» Data records

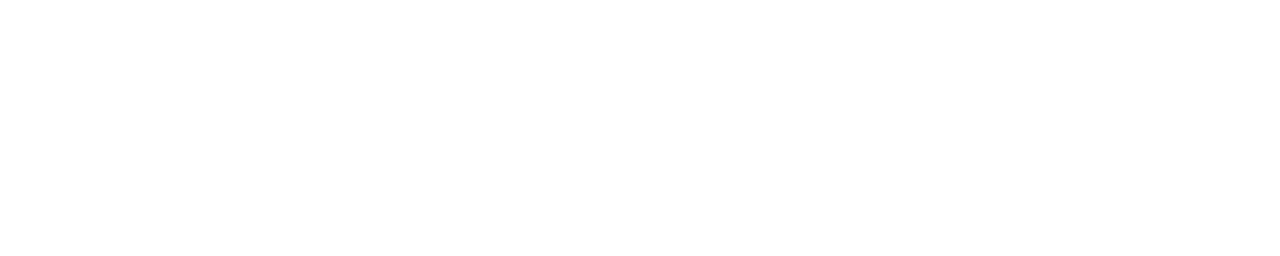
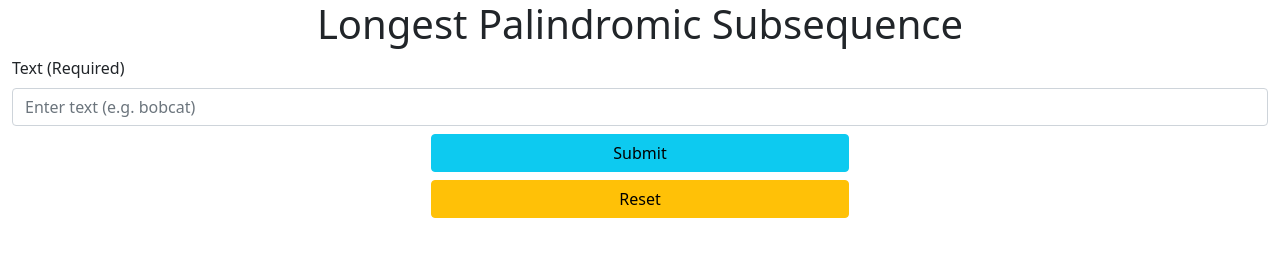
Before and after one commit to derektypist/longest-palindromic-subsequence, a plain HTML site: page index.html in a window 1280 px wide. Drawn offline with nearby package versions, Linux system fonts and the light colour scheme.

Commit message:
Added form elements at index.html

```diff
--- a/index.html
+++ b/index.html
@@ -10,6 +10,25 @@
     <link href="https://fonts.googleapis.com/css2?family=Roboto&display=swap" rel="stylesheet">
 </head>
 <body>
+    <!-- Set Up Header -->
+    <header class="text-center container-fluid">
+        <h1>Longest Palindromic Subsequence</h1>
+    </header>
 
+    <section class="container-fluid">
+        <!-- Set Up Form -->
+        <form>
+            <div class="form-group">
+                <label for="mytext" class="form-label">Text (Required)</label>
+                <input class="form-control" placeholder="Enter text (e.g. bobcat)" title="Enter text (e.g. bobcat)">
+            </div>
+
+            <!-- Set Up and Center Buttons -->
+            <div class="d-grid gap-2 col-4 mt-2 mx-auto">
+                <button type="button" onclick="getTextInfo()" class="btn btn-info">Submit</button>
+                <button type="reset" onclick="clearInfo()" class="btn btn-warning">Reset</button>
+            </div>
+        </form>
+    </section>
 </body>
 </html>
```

» Exercise description
Tally the lines of the records that contain the word "fluid", then give only the tally.

» Written response
2